VOL. 36 | NO. 41 | Friday, October 12, 2012
What’s that house worth? Take a guess
Determining a property’s price is one of the most daunting tasks in the real estate profession. If the property is priced too low, the seller loses money. Real money. Greenbacks. In some cases, their retirement. Conversely, if a property is priced too high, it can have the same affect and cost the seller money.
Most real estate sales data shows overpriced homes sell for less than those priced properly, whatever the heck that is. Real estate agents who claim to know exactly what the price of a home should be are wrong. They don’t know. Nor do the sellers, nor do the buyers that do not buy the property.
An aside: Many sellers want feedback from showings. What is hard for them to comprehend is that the feedback they so desire is from the people who do not like the house. Would a Romney supporter want feedback from an Obama fan?
There are several factors that are not pertinent in the sale of real estate:
n What the buyer paid for the property. The current owner could have paid too much or stolen it. Doesn’t matter.
n The tax appraisal. Who among you has ever let a Metro employee wander through home taking measurements, notes on improvements, etc? Metro knows the lot size and square footage, then compares that data to comparable sales in those two categories. A 1,500 square foot home with no improvements has the same Metro appraisal as a tricked out, over-the-top home with a swimming pool and solid gold chandeliers.

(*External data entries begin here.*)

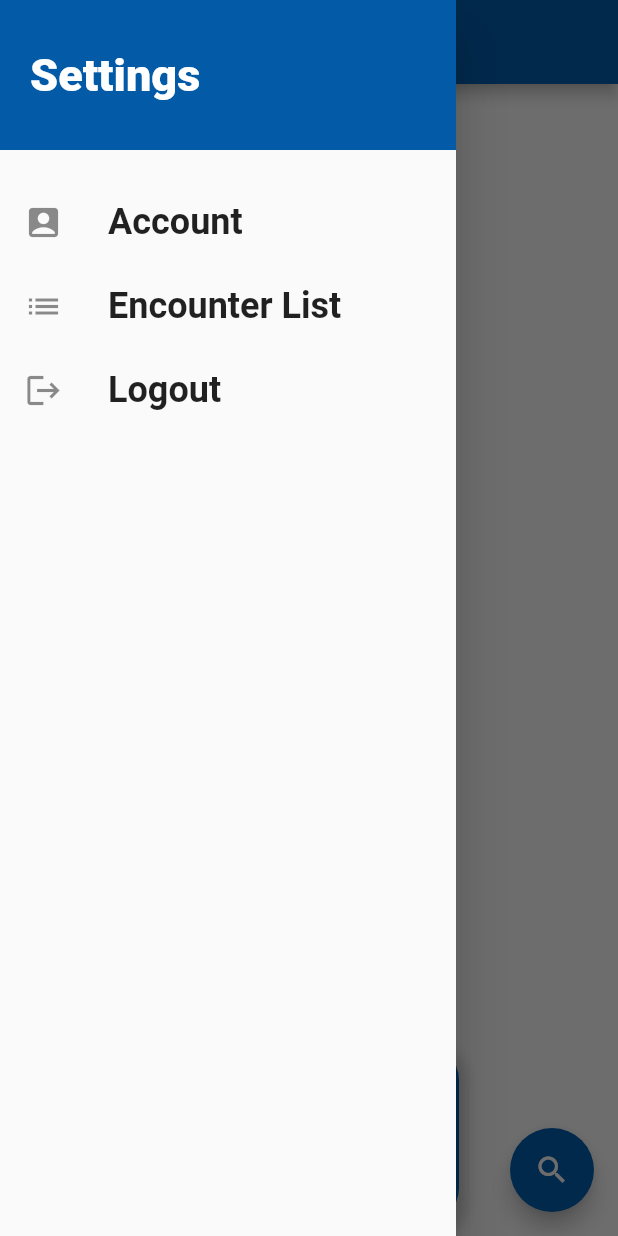
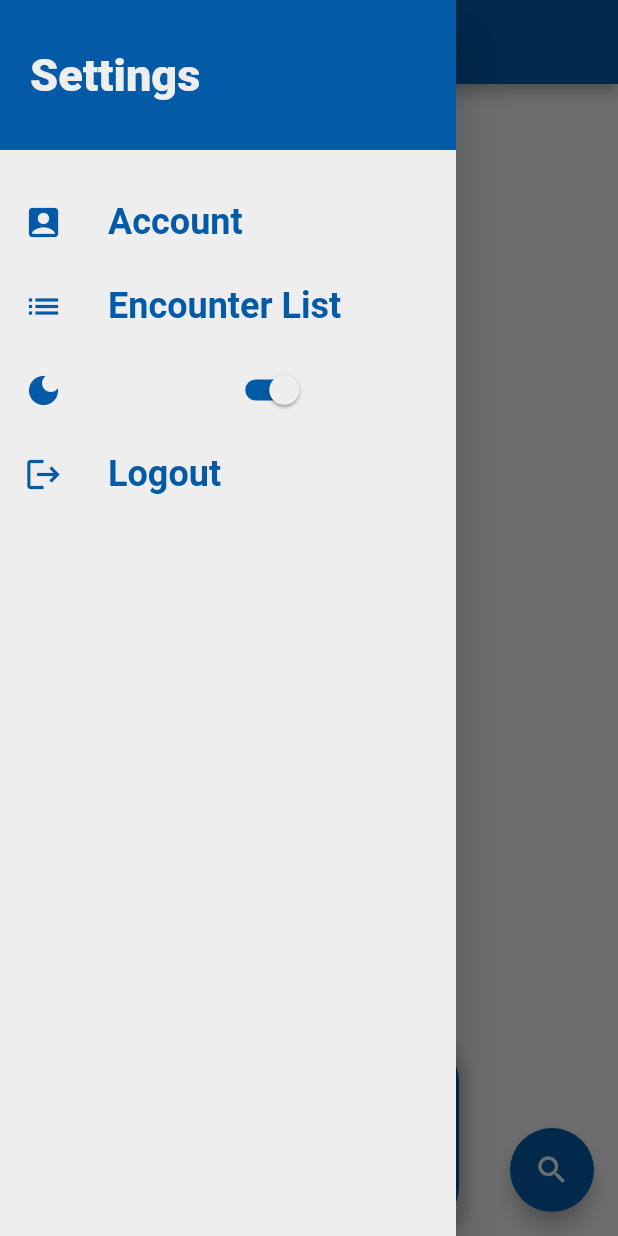
Before and after one commit to chia7123/mobileasm, a Flutter app: the screen it shows once a user with an empty profile is signed in, in the side drawer, after a tap on "Find nearby user", on a phone screen of 412 x 824 dp. Run offline on Flutter 3.47's test engine with Material 2 defaults, Android fonts, the phone set to English and light mode, and no system bars; our stand-ins replace auto_size_text, cloud_firestore, dropdown_search, firebase_auth, firebase_core, firebase_storage and 7 more; missing offline and left inert: age, huawei_location; accounts and stored records are empty.

Commit message:
Ben final 4

```diff
--- a/lib/Screen/chat_room.dart
+++ b/lib/Screen/chat_room.dart
@@ -5,7 +5,6 @@ import 'dart:math';
 import 'package:cloud_firestore/cloud_firestore.dart';
 import 'package:dating_app/Screen/conversation.dart';
 import 'package:dating_app/Screen/search.dart';
-import 'package:dating_app/Settings/theme.dart';
 import 'package:dating_app/database/constant.dart';
 import 'package:dating_app/database/database.dart';
 import 'package:dating_app/database/helperfunctions.dart';
@@ -23,6 +22,7 @@ import 'package:huawei_location/location/location_request.dart';
 import 'package:huawei_location/location/location_settings_request.dart';
 import 'package:huawei_location/location/location_settings_states.dart';
 import 'package:huawei_location/permission/permission_handler.dart';
+
 
 List<dynamic> encountered_username = [];
 
@@ -110,6 +110,7 @@ class _ChatRoomState extends State<ChatRoom> with WidgetsBindingObserver {
       });
     });
   }
+
 
   void setStatus(String status) async {
     await FirebaseFirestore.instance
@@ -212,20 +213,20 @@ class _ChatRoomState extends State<ChatRoom> with WidgetsBindingObserver {
   Widget build(BuildContext context) {
     return SafeArea(
       child: Scaffold(
-        backgroundColor: AppColors.PRIMARY_COLOR,
+        backgroundColor: PRIMARY_COLOR,
         drawer: Drawers(),
         appBar: AppBar(
           title: Text(
             'Chat Room',
             style: TextStyle(
-                fontWeight: FontWeight.bold, color: AppColors.PRIMARY_COLOR),
+                fontWeight: FontWeight.bold, color: PRIMARY_COLOR),
           ),
           centerTitle: true,
         ),
         body: Stack(
           children: [
             Container(
-              color: AppColors.PRIMARY_COLOR,
+              color: PRIMARY_COLOR,
               height: 470,
               child: chatRoomList(),
             ),
@@ -375,6 +376,23 @@ class _ChatRoomState extends State<ChatRoom> with WidgetsBindingObserver {
                             }
 
                             databaseMethods.saveEncounter();
+                            await FirebaseFirestore.instance
+                                .collection("location_data")
+                                .where("name", isEqualTo: Constants.myName)
+                                .get()
+                                .then((val) {
+                              FirebaseFirestore.instance
+                                  .collection('users')
+                                  .where("name", isEqualTo: Constants.myName);
+                              val.docs.forEach((result) {
+                                FirebaseFirestore.instance
+                                    .collection('users')
+                                    .doc(result.id)
+                                    .update({'longitude': location.longitude,'latitude': location.latitude});
+                              });
+                            });
+
+
                           },
                           child: Padding(
                             padding: const EdgeInsets.all(8.0),
@@ -387,10 +405,10 @@ class _ChatRoomState extends State<ChatRoom> with WidgetsBindingObserver {
           ],
         ),
         floatingActionButton: FloatingActionButton(
-          backgroundColor: AppColors.SECONDARY_COLOR,
+          backgroundColor: SECONDARY_COLOR,
           child: Icon(
             Icons.search,
-            color: AppColors.PRIMARY_COLOR,
+            color: PRIMARY_COLOR,
           ),
           onPressed: () {
             Navigator.push(
@@ -421,7 +439,7 @@ class ChatRoomsTile extends StatelessWidget {
         padding: const EdgeInsets.symmetric(horizontal: 8, vertical: 5),
         child: Container(
           decoration: BoxDecoration(
-              color: AppColors.SECONDARY_COLOR,
+              color: SECONDARY_COLOR,
               borderRadius: BorderRadius.circular(8),
               boxShadow: [
                 BoxShadow(
@@ -439,7 +457,7 @@ class ChatRoomsTile extends StatelessWidget {
                 width: 40,
                 alignment: Alignment.center,
                 decoration: BoxDecoration(
-                    color: AppColors.PRIMARY_COLOR,
+                    color: PRIMARY_COLOR,
                     borderRadius: BorderRadius.circular(40)),
                 child: Text("${userName.substring(0, 1).toUpperCase()}"),
               ),
@@ -451,7 +469,7 @@ class ChatRoomsTile extends StatelessWidget {
                 child: Text(
                   userName,
                   style: TextStyle(
-                      color: AppColors.PRIMARY_COLOR,
+                      color: PRIMARY_COLOR,
                       fontWeight: FontWeight.bold,
                       fontSize: 18),
                 ),
--- a/lib/database/database.dart
+++ b/lib/database/database.dart
@@ -3,6 +3,7 @@ import 'dart:math';
 import 'package:cloud_firestore/cloud_firestore.dart';
 import 'package:dating_app/Screen/chat_room.dart';
 import 'package:dating_app/database/constant.dart';
+import 'package:dating_app/widget/drawer.dart';
 
 class DatabaseMethods {
   getUserByUserName(String name) async {
@@ -94,5 +95,4 @@ class DatabaseMethods {
     });
   }
 
-
 }
--- a/lib/location_service_huawei/encounter_list.dart
+++ b/lib/location_service_huawei/encounter_list.dart
@@ -1,6 +1,6 @@
 import 'package:dating_app/Screen/chat_room.dart';
-import 'package:dating_app/Settings/theme.dart';
 import 'package:dating_app/database/database.dart';
+import 'package:dating_app/widget/drawer.dart';
 import 'package:flutter/cupertino.dart';
 import 'package:flutter/material.dart';
 
@@ -98,7 +98,7 @@ class _encounter_containerState extends State<encounter_container> {
               width: 40,
               alignment: Alignment.center,
               decoration: BoxDecoration(
-                  color: AppColors.PRIMARY_COLOR,
+                  color: PRIMARY_COLOR,
                   borderRadius: BorderRadius.circular(40)),
               child: Text("${widget.name.substring(0, 1).toUpperCase()}"),
             ),
@@ -107,7 +107,7 @@ class _encounter_containerState extends State<encounter_container> {
             ),
             Padding(
               padding: const EdgeInsets.only(left: 5.0),
-              child: Text(widget.name, style: TextStyle(color: AppColors.PRIMARY_COLOR, fontWeight: FontWeight.bold, fontSize: 18),),
+              child: Text(widget.name, style: TextStyle(color: PRIMARY_COLOR, fontWeight: FontWeight.bold, fontSize: 18),),
             )
           ],
         ),
--- a/lib/location_service_huawei/global.dart
+++ b/lib/location_service_huawei/global.dart
@@ -1,9 +1,9 @@
 import 'dart:ui';
 
 import 'package:dating_app/Screen/chat_room.dart';
-import 'package:dating_app/Settings/theme.dart';
 import 'package:dating_app/database/constant.dart';
 import 'package:dating_app/database/database.dart';
+import 'package:dating_app/widget/drawer.dart';
 import 'package:flutter/cupertino.dart';
 import 'package:flutter/material.dart';
 
@@ -123,7 +123,7 @@ customcontainer(var e, String msg) {
     width: 100,
     height: 120,
     decoration: BoxDecoration(
-        color: AppColors.SECONDARY_COLOR, borderRadius: BorderRadius.circular(24),boxShadow: [
+        color: SECONDARY_COLOR, borderRadius: BorderRadius.circular(24),boxShadow: [
       BoxShadow(
         color: Colors.grey.withOpacity(0.5),
         spreadRadius: 5,
@@ -134,10 +134,10 @@ customcontainer(var e, String msg) {
     child: Column(
       mainAxisAlignment: MainAxisAlignment.center,
       children: [
-        Icon(e,color: AppColors.PRIMARY_COLOR, size: 36,),
+        Icon(e,color: PRIMARY_COLOR, size: 36,),
         Padding(
           padding: const EdgeInsets.symmetric(horizontal: 8),
-          child: Text(msg, style: TextStyle(color: AppColors.PRIMARY_COLOR, fontWeight: FontWeight.bold,),),
+          child: Text(msg, style: TextStyle(color: PRIMARY_COLOR, fontWeight: FontWeight.bold,),),
         ),
       ],
     ),
--- a/lib/main.dart
+++ b/lib/main.dart
@@ -1,17 +1,18 @@
 import 'package:dating_app/Screen/chat_room.dart';
 import 'package:dating_app/Screen/splashScreen.dart';
 import 'package:dating_app/location_service_huawei/global.dart';
+import 'package:dating_app/widget/drawer.dart';
 
 import 'package:firebase_core/firebase_core.dart';
 import 'package:flutter/material.dart';
+import 'package:flutter_phoenix/flutter_phoenix.dart';
 
-import 'Settings/theme.dart';
 
 Future main() async {
   WidgetsFlutterBinding.ensureInitialized();
   await Firebase.initializeApp();
 
-  runApp(MyApp());
+  runApp(Phoenix(child: MyApp(),));
 }
 
 class MyApp extends StatelessWidget {
@@ -21,7 +22,7 @@ class MyApp extends StatelessWidget {
     return MaterialApp(
       title: 'Flutter Demo',
       theme: ThemeData(
-        primaryColor: AppColors.SECONDARY_COLOR,
+        primaryColor: SECONDARY_COLOR,
       ),
       home: SplashScreen(),
       // home: Drawer(),
--- a/lib/widget/drawer.dart
+++ b/lib/widget/drawer.dart
@@ -1,35 +1,30 @@
-import 'package:dating_app/Settings/theme.dart';
+
+import 'package:dating_app/database/database.dart';
 import 'package:dating_app/location_service_huawei/encounter_list.dart';
-import 'package:dating_app/location_service_huawei/global.dart';
-import 'package:dating_app/widget/dialogBox.dart';
 import 'package:dating_app/widget/user_profile.dart';
 import 'package:dating_app/wrapper.dart';
 import 'package:firebase_auth/firebase_auth.dart';
 import 'package:flutter/material.dart';
+import 'package:flutter_phoenix/flutter_phoenix.dart';
 
-class Drawers extends StatelessWidget {
+bool dark_mode=true;
+
+Color PRIMARY_COLOR = dark_mode? Color(0xFFEEEEEE): Color(0xFF035AA6);
+Color SECONDARY_COLOR = dark_mode?  Color(0xFF035AA6):Color(0xFFEEEEEE);
+
+class Drawers extends StatefulWidget {
   const Drawers({Key key}) : super(key: key);
 
-  Widget buildListTile(String text, IconData icon, Function tapHandler) {
-    return ListTile(
-      leading: Icon(
-        icon,
-        size: 26,
-      ),
-      title: Text(
-        text,
-        style: TextStyle(
-          fontSize: 24,
-          fontWeight: FontWeight.bold,
-        ),
-      ),
-      onTap: tapHandler,
-    );
+  @override
+  _DrawersState createState() => _DrawersState();
 }
 
+class _DrawersState extends State<Drawers> {
   @override
   Widget build(BuildContext context) {
     return Drawer(
+      child: Container(
+        color: PRIMARY_COLOR,
         child: Column(
           children: [
             Container(
@@ -37,19 +32,24 @@ class Drawers extends StatelessWidget {
               width: double.infinity,
               padding: const EdgeInsets.all(20),
               alignment: Alignment.centerLeft,
-            color: AppColors.SECONDARY_COLOR,
+              color: SECONDARY_COLOR,
               child: Text(
                 'Settings',
                 style: TextStyle(
                   fontWeight: FontWeight.w900,
                   fontSize: 30,
-                color: Colors.white,
+                  color: PRIMARY_COLOR,
                 ),
               ),
             ),
             SizedBox(
               height: 20,
             ),
+
+            Container(
+              color: PRIMARY_COLOR,
+              child: Column(
+                children: [
                   buildListTile('Account', Icons.account_box, () {
                     Navigator.push(context,
                         MaterialPageRoute(builder: (context) => user_Profile()));
@@ -58,13 +58,60 @@ class Drawers extends StatelessWidget {
                     Navigator.push(context,
                         MaterialPageRoute(builder: (context) => encounter_list_page()));
                   }),
+                  ListTile(
+                    leading: Icon(
+                      Icons.dark_mode,
+                      size: 26,
+                      color: SECONDARY_COLOR,
+                    ),
+                    title: Switch(
+                      value: dark_mode,
+                      onChanged: (value) {
+                        setState(() {
+                          Phoenix.rebirth(context);
+
+
+                          SECONDARY_COLOR = dark_mode? Color(0xFFEEEEEE): Color(0xFF035AA6);
+                          PRIMARY_COLOR = dark_mode?  Color(0xFF035AA6):Color(0xFFEEEEEE);
+
+                          dark_mode = value;
+                          print(dark_mode);
+                        });
+                      },
+                      activeTrackColor: SECONDARY_COLOR,
+                      activeColor: PRIMARY_COLOR,
+                    ),
+                  ),
                   buildListTile('Logout', Icons.logout, () {
                     FirebaseAuth.instance.signOut();
-            Navigator.pushReplacement(context,
-                MaterialPageRoute(builder: (context) => Wrapper()));
+                    Navigator.pushReplacement(
+                        context, MaterialPageRoute(builder: (context) => Wrapper()));
                   }),
                 ],
+              ),
+            )
+          ],
+        ),
       ),
     );
   }
 }
+
+Widget buildListTile(String text, IconData icon, Function tapHandler) {
+  return ListTile(
+    leading: Icon(
+      icon,
+      size: 26,
+      color: SECONDARY_COLOR,
+    ),
+    title: Text(
+      text,
+      style: TextStyle(
+        fontSize: 24,
+        fontWeight: FontWeight.bold,
+        color: SECONDARY_COLOR
+      ),
+    ),
+    onTap: tapHandler,
+  );
+}
--- a/pubspec.yaml
+++ b/pubspec.yaml
@@ -42,6 +42,7 @@ dependencies:
   rflutter_alert: ^2.0.4
   age: ^0.0.1
   flutter_spinkit: "^4.1.2"
+  flutter_phoenix: ^0.1.0
 
 
 
```
Also changed, not shown: lib/Screen/conversation.dart (+4 -3 lines), lib/Settings/theme.dart (deleted, +0 -92 lines), pubspec.lock. Lines whose indentation alone changed are shown as unchanged.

n The list price. The price that the listing agent and the seller have placed on the house has no relevance whatsoever. A seller recently argued that he had reduced the property four times, and the buyer needed to know that. The property was reduced four times because no one made an offer at the other five prices. The buyer could care less that the home was overpriced. As one buyer asked during a negotiation “That’s an interesting story, but what does that have to do with me?”
n What the relatives and neighbors think it’s worth, especially out-of-town relatives. They don’t know the market, but are quick to offer opinions.

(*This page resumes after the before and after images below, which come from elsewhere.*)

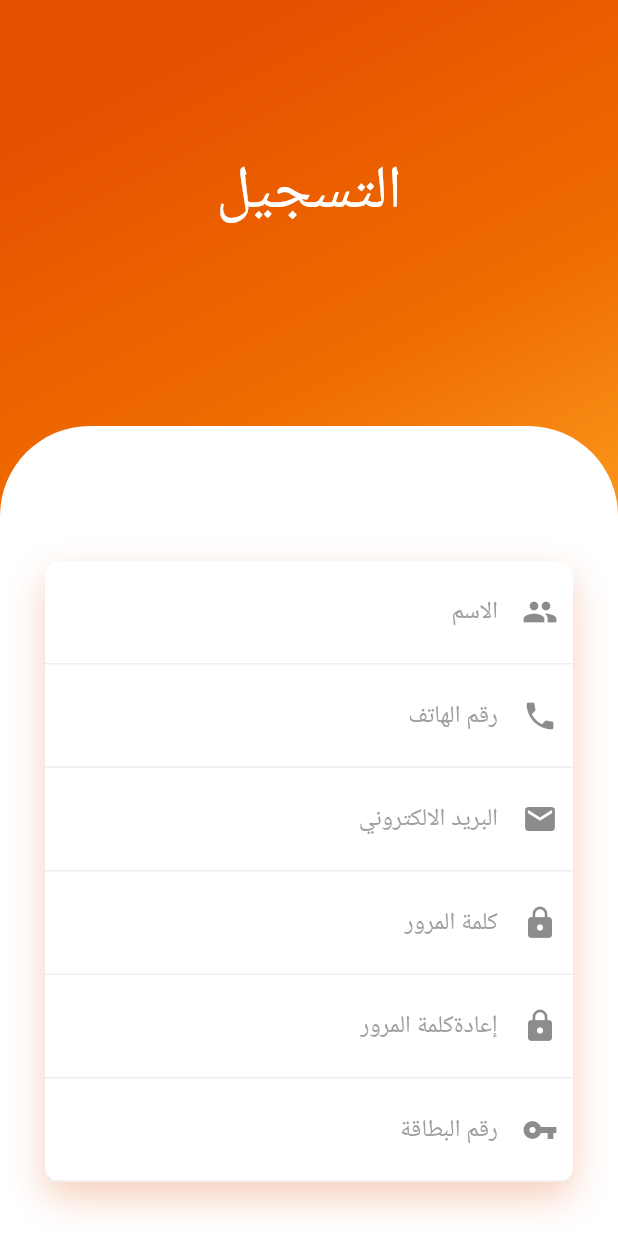
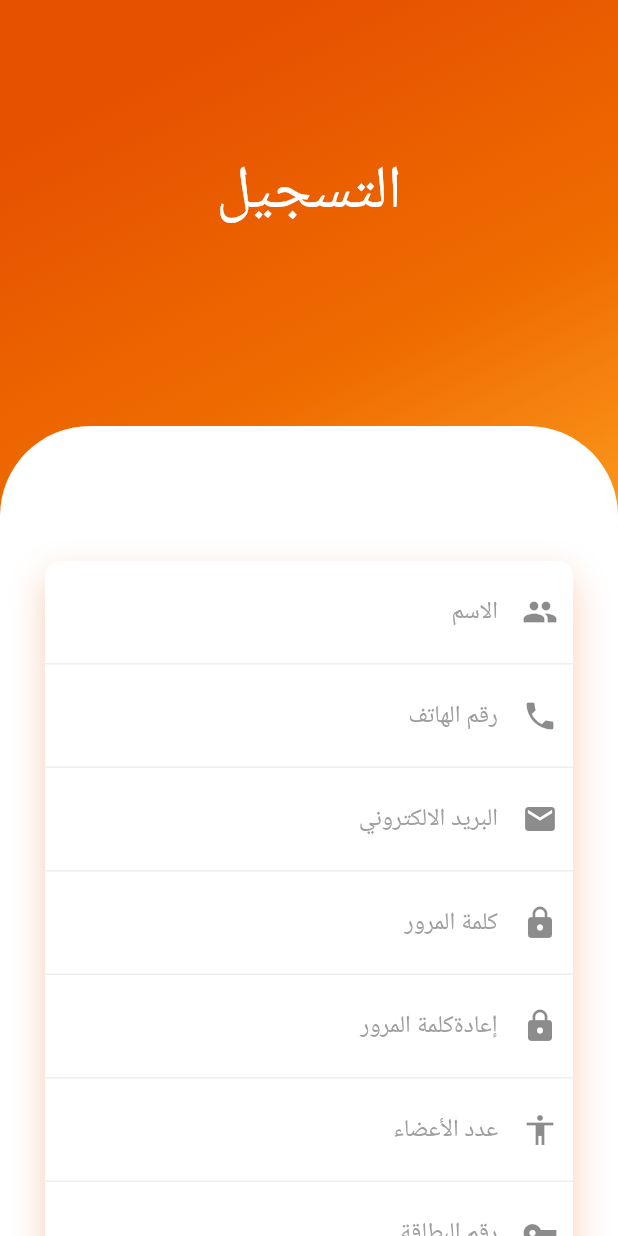
Before and after one commit to esraaahmed6/Tamwink, a Flutter app: the Repage screen opened by its route, on a phone screen of 412 x 824 dp. Run offline on Flutter 3.47's test engine with Material 2 defaults, Android fonts, the phone set to English and light mode, and no system bars; our stand-ins replace cloud_firestore, firebase_auth, firebase_storage, fluttertoast, font_awesome_flutter, image_picker and 3 more; missing offline and left inert: auto_direction, credit_card; accounts and stored records are empty; network calls fail.

Commit message:
Toka commit

```diff
--- a/lib/auth/regiter_page.dart
+++ b/lib/auth/regiter_page.dart
@@ -28,6 +28,7 @@ class _RepageState extends State<Repage> {
   TextEditingController password = new TextEditingController();
   TextEditingController re_password = new TextEditingController();
   TextEditingController ration_card = new TextEditingController();
+  TextEditingController member = new TextEditingController();
   final scaffoldKey = new GlobalKey<ScaffoldState>();
   // to read form
   final _formkey = GlobalKey<FormState>();
@@ -48,6 +49,7 @@ class _RepageState extends State<Repage> {
     email.dispose();
     re_password.dispose();
     ration_card.dispose();
+    member.dispose();
   }
   final GlobalKey<FormState> _formKey = GlobalKey<FormState>();
 
@@ -168,10 +170,12 @@ class _RepageState extends State<Repage> {
 
                                           decoration: InputDecoration(
                                               hintText: "البريد الالكتروني",
+
                                               hintStyle: TextStyle(
                                                   color: Colors.grey),
                                               border: InputBorder.none,
                                               icon: Icon(Icons.email)
+
                                           ),
                                           controller: email,
                                           validator: emailValidator,
@@ -185,7 +189,7 @@ class _RepageState extends State<Repage> {
                                         ),
                                         child: TextFormField(
                                           // ignore: missing_return
-
+                                          obscureText: true ,
                                           decoration: InputDecoration(
                                               hintText: "كلمة المرور",
                                               hintStyle: TextStyle(
@@ -205,7 +209,7 @@ class _RepageState extends State<Repage> {
                                         ),
                                         child: TextFormField(
                                           // ignore: missing_return
-
+                                          obscureText: true ,
                                           decoration: InputDecoration(
                                               hintText: "إعادةكلمة المرور",
                                               hintStyle: TextStyle(
@@ -217,7 +221,26 @@ class _RepageState extends State<Repage> {
                                           validator: pwdValidator,
                                         ),
                                       ),
+                                      Container(
+                                        padding: EdgeInsets.all(10),
+                                        decoration: BoxDecoration(
+                                            border: Border(bottom: BorderSide(
+                                                color: Colors.grey[200]))
+                                        ),
+                                        child: TextFormField(
+                                          keyboardType: TextInputType.phone,
+                                          decoration: InputDecoration(
+                                              hintText: "عدد الأعضاء",
+                                              hintStyle: TextStyle(
+                                                  color: Colors.grey),
+                                              border: InputBorder.none,
+                                              icon: Icon(Icons.accessibility)
+                                          ),
+                                          controller: member,
+                                          //validator: validateMobile,
+                                        ),
 
+                                      ),
 
                                       Container(
                                         padding: EdgeInsets.all(10),
@@ -241,6 +264,7 @@ class _RepageState extends State<Repage> {
                                     ],
                                   ),
                                 ),
+
                                 SizedBox(height: 40,),
                                 Container(
                                   height: 50,
@@ -277,6 +301,7 @@ class _RepageState extends State<Repage> {
                                               'ration_card': ration_card.text,
                                               'PhoneNumber':
                                               phoneNumber.text,
+                                              'member':member.text,
 
                                             }).then((result) async {
                                               setState(() {
@@ -302,6 +327,7 @@ class _RepageState extends State<Repage> {
                                               ration_card.clear();
                                               phoneNumber.clear();
                                               re_password.clear();
+                                              member.clear();
                                             }).catchError((err) {
 //                                              dialogBox.information(
 //                                                  context, "Error", err.toString());
--- a/pubspec.yaml
+++ b/pubspec.yaml
@@ -40,6 +40,7 @@ dependencies:
   font_awesome_flutter: ^8.7.0
   image_picker: ^0.6.3+4
   firebase_storage: ^3.1.3
+  progress_indicators: ^0.1.5
 
 
 dev_dependencies:
```
Also changed, not shown: lib/customer/profile.dart (+109 -92 lines), pubspec.lock.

n The cost of improvements, and, no, lawn care and paint are not improvements. Nor is the built-in trophy case for the 47 Little League trophies accumulated in the stunning four-year career of the son, now 28 practicing law in Arkansas. The law school diploma is in a drawer somewhere. The appliances were replaced because they broke. The roof was replaced because it leaked or it was smacked by ferocious hail. The instant, tankless hot water was the seller’s choice. None of these add value.
n Architectural plans that the seller has procured at great expense from a renowned architect. The fact the seller went to great expense to have the home redesigned waves the flag that the seller found the home, in its current condition, less than desirable. The fact that the plans were not implemented implies that such construction may be too expensive. In short, it is not economically feasible to make the home inhabitable.
As is the case in most investments, or sales, timing is the key. Market trends are as important as past sales. In 2008 and 2009, it was difficult for sellers to realize that the market had shifted downward so dramatically so quickly. While in 2010 and 2011, buyers accepted the shift, understood it was universal and that, while they would be forced to sell for 20 percent less, they could in turn buy for 20 percent less.
Now, there has been a shift in most area sub markets. And many agents are slow to adjust to that shift, having only recently toiled for months, if not years, with properties that were not selling.
The keys to receiving the best price for homes are to watch trends, give value to the past, have the home in pristine condition, allow showings at all times – the previous two are not mutually exclusive – and work the first offer until you’ve had all you can stands and you can’t stands no more. It’s more than likely the best.
Sales of the Year
As the year enters its final quarter, it is interesting to take a look at upper-end sales, those more than $1 million.
In order to understand where things are, let’s take a look at the past. In 2009, there were 149 sales in the area of more than $1 million. That list grew to 151 in 2010 and 175 in 2011.
The highest number for sales in that price range was 291 in 2006.
This year, there have been 158 sales of more than $1 million, with 29 more under contract and 18 pending for a total of 205. That’s an increase of 30 compared to the entire year of 2011, 56 more than 2009. The market is on track for 284 sales, the second most in the city’s history.
Richard Courtney is a partner in Christianson, Patterson, Courtney and Associates and co-author of Come Together: The Business Wisdom of the Beatles. He can be reached at firstname.lastname@example.org.